[Records excerpted from a collection]
· · · · · · ·

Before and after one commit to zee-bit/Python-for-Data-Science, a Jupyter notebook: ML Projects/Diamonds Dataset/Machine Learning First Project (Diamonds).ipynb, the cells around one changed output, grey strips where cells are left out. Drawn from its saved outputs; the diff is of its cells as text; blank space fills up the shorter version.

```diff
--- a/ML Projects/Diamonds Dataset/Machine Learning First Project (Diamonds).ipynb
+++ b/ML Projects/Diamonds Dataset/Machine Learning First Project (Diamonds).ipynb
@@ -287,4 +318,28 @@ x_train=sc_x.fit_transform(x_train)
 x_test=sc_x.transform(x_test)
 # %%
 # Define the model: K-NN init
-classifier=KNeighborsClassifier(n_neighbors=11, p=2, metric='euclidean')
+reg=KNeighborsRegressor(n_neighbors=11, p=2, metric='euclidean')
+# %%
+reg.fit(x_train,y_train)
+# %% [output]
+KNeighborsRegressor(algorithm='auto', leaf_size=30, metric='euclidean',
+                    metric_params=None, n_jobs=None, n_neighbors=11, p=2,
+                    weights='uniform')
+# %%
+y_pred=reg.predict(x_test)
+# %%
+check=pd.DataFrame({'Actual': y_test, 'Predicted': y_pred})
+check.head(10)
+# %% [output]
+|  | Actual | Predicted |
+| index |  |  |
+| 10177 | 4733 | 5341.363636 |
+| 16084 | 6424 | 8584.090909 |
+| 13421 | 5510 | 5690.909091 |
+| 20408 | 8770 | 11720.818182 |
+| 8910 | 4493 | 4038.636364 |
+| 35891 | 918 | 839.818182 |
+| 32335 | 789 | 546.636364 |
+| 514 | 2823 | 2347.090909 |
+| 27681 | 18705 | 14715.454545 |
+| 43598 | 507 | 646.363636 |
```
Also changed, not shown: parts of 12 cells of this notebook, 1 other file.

· · · · · · ·

Only lines holding the word "euclidean" belong in the answer; copy all of them from the records.

-classifier=KNeighborsClassifier(n_neighbors=11, p=2, metric='euclidean')
+reg=KNeighborsRegressor(n_neighbors=11, p=2, metric='euclidean')
+KNeighborsRegressor(algorithm='auto', leaf_size=30, metric='euclidean',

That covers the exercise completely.